Although it's been 15 years or so since the last full-blown rockabilly revival, legions still worship at the altar of Elvis and Jerry Lee. Those fans, young and old, many with vintage clothing and hairstyles, flocked to the Trocadero on Thursday night to see living legend Wanda Jackson and heir-apparent Imelda May, the past and the present of rockabilly.
Looking smashing in a red-and-white-striped sailor shirt, blue pencil skirt, ponytail, and top curl, May, 37, led her crack band through a vivacious hour of straight-up rockabilly, country-tinged pop, and bluesy ballads. Her Dublin roots were on display in the lilting "Kentish Town Waltz" and the revved-up "Johnny Got a Boom Boom," on which she played a bodhran. While her growling cover of "Poor Boy" lacked the evil of Howlin' Wolf's original (whose wouldn't?), she was dynamite on Johnny Burnette's "Train Kept A-Rollin' " and her own "Pulling the Rug," both featuring the kinetic slap bass of Al Gare.
May gave a shout-out to Bill Haley's guitarist, Johnny Kay, who was in the audience, and introduced Jackson by saying, "If it wasn't for her, us girls wouldn't be screaming at the top of our lungs doing rock-and-roll."

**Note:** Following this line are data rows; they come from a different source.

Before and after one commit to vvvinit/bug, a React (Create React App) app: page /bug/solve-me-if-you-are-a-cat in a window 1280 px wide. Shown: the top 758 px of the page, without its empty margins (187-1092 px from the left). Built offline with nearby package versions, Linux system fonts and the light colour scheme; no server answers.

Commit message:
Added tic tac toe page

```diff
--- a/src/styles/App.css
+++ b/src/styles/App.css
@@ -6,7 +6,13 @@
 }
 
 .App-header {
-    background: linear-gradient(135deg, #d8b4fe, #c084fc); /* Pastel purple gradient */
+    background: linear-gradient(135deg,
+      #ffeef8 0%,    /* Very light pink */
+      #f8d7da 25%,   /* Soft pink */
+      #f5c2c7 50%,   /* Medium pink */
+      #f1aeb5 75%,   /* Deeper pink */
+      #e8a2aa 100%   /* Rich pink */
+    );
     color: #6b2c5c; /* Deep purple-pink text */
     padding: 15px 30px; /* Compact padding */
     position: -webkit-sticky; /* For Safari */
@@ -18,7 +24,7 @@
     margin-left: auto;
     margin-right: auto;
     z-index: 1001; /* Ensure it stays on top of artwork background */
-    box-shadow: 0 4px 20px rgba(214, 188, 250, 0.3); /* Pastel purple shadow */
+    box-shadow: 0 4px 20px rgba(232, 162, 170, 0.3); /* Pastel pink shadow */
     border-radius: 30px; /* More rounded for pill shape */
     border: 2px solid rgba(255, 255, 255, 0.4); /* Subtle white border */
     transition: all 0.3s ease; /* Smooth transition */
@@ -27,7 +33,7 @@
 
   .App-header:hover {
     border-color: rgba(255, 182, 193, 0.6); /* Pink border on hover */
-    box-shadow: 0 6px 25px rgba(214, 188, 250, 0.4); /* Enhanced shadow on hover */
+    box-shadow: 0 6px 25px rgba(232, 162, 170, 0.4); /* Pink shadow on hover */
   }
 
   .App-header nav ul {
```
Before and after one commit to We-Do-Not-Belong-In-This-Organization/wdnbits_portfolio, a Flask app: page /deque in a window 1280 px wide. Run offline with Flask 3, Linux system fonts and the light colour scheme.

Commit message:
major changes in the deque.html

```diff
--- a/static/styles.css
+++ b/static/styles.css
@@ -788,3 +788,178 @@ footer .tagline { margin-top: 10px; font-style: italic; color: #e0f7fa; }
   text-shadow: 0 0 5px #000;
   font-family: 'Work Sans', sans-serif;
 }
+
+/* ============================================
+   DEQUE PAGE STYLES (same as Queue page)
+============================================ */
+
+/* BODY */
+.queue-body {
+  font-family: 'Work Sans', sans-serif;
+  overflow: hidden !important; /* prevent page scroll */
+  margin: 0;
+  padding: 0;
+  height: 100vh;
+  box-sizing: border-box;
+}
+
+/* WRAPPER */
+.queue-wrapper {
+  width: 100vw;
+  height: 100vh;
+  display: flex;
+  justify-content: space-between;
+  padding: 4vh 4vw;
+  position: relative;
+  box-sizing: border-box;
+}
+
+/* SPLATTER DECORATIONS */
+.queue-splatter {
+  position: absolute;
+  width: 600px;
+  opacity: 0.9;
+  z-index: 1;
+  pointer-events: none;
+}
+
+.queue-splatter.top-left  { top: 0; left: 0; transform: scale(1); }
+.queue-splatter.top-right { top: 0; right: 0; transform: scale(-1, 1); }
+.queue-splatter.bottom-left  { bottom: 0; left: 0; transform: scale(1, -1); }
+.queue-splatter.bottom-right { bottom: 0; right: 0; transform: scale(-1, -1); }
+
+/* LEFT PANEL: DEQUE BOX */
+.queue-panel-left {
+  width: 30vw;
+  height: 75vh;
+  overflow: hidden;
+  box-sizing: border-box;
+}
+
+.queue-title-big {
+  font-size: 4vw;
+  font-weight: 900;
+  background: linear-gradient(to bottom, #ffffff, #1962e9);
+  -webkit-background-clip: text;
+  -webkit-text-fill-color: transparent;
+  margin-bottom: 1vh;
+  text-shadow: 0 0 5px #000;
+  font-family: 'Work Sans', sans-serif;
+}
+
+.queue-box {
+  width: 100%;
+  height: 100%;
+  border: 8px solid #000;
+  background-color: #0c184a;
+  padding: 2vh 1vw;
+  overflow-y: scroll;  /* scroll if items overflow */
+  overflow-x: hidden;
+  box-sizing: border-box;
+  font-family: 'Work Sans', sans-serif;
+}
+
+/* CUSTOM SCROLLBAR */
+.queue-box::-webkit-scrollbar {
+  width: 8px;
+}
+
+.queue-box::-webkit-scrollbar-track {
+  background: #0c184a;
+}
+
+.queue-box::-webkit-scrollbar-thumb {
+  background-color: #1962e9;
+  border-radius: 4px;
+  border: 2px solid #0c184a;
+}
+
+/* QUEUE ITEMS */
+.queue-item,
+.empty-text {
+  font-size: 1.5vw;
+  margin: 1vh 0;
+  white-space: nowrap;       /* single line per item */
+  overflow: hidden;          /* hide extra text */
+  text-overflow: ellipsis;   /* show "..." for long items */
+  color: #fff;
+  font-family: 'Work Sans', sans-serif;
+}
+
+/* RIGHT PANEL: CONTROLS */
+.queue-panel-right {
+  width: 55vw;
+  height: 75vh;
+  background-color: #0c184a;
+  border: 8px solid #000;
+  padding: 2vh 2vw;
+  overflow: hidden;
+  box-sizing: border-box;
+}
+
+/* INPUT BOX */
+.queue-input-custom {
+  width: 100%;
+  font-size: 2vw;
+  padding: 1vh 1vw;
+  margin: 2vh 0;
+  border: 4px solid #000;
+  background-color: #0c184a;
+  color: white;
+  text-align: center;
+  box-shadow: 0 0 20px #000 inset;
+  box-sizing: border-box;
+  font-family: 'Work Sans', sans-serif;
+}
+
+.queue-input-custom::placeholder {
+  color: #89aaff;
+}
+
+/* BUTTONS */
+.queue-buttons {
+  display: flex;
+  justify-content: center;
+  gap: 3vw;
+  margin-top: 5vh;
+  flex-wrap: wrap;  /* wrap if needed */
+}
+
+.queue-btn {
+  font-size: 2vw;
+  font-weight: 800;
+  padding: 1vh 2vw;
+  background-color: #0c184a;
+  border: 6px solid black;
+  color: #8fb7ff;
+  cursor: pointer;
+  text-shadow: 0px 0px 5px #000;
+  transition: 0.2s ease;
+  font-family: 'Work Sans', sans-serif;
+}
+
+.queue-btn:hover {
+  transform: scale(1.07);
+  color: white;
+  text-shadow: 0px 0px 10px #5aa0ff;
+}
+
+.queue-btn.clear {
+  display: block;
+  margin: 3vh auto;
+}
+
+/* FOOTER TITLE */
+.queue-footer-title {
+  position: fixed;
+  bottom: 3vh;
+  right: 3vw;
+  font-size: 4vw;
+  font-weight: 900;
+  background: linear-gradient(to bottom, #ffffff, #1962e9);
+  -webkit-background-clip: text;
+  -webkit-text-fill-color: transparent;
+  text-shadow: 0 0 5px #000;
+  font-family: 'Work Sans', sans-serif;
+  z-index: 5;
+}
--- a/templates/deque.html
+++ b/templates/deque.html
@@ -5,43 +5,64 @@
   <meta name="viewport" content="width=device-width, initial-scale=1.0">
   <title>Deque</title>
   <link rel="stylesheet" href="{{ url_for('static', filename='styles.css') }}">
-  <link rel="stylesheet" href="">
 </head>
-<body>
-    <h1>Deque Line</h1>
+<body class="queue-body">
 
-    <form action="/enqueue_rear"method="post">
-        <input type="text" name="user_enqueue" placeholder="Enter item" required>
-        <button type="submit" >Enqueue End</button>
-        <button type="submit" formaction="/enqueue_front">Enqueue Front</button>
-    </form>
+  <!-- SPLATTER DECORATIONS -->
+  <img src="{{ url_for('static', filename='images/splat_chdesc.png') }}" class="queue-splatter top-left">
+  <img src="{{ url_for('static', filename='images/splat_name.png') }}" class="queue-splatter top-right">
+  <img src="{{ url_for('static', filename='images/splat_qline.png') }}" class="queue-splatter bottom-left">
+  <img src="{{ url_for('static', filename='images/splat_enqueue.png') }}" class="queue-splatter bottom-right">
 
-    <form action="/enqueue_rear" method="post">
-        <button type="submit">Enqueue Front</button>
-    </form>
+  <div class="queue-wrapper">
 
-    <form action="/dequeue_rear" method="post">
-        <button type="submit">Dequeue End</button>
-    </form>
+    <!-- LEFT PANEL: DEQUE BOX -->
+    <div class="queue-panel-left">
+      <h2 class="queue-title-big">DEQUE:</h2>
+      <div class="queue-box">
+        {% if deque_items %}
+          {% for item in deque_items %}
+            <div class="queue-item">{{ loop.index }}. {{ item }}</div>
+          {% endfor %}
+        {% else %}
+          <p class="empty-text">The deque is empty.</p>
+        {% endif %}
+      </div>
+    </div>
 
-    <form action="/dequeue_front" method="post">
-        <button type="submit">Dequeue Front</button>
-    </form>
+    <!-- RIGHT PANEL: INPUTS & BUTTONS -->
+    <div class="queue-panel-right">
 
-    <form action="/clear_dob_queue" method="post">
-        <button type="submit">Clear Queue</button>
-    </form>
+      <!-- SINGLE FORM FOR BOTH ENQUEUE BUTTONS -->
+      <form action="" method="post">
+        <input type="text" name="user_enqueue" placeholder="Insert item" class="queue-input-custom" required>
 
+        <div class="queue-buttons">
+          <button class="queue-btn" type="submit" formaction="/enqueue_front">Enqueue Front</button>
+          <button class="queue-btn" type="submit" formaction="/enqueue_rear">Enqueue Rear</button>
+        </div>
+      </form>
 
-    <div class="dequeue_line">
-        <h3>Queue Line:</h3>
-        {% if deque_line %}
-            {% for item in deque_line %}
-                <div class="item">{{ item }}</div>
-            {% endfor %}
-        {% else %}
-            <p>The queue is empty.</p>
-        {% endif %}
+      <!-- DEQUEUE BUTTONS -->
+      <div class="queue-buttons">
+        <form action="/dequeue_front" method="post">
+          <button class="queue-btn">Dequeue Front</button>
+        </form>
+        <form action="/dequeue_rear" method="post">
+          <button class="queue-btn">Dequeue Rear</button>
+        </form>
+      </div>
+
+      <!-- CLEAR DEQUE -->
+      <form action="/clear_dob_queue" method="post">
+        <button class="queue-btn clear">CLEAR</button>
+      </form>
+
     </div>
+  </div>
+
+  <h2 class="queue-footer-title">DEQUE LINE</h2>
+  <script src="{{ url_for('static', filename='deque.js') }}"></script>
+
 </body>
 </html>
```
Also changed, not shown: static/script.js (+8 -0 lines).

That's not hyperbole. Jackson, 73, was the first female rockabilly star, and she told stories of touring with Elvis Presley in 1955 and learning songs in his bedroom when she was 17 ("Yes, girls, he could kiss good"). In a fringed white-leather jacket and with the Nashville band the Hi Dollars behind her, Jackson began her 75-minute set with "There's a Party Goin' On," a statement of intent. Her voice grew stronger as the night progressed; it still has a girlish catch that she offsets with whoops, growls, and yodels, and it was sweet on "Right or Wrong" and tough for "Funnel of Love."
Jackson arranged the set in thematic groups preceded by reminiscences of her early rockabilly days, her Elvis experiences, her country and gospel years, and her recent Jack White-produced album, The Party Ain't Over. The latter had a tribute to Amy Winehouse before her cover of "You Know I'm No Good."
At the evening's end, Jackson brought back Imelda May for "Whole Lotta Shakin' Goin' On" and "Let's Have a Party." Introducing May, Jackson said, "When I do have to pass the mantle down, this is who I will pass it to." That's assurance that rockabilly is in fine shape, for now and for the future.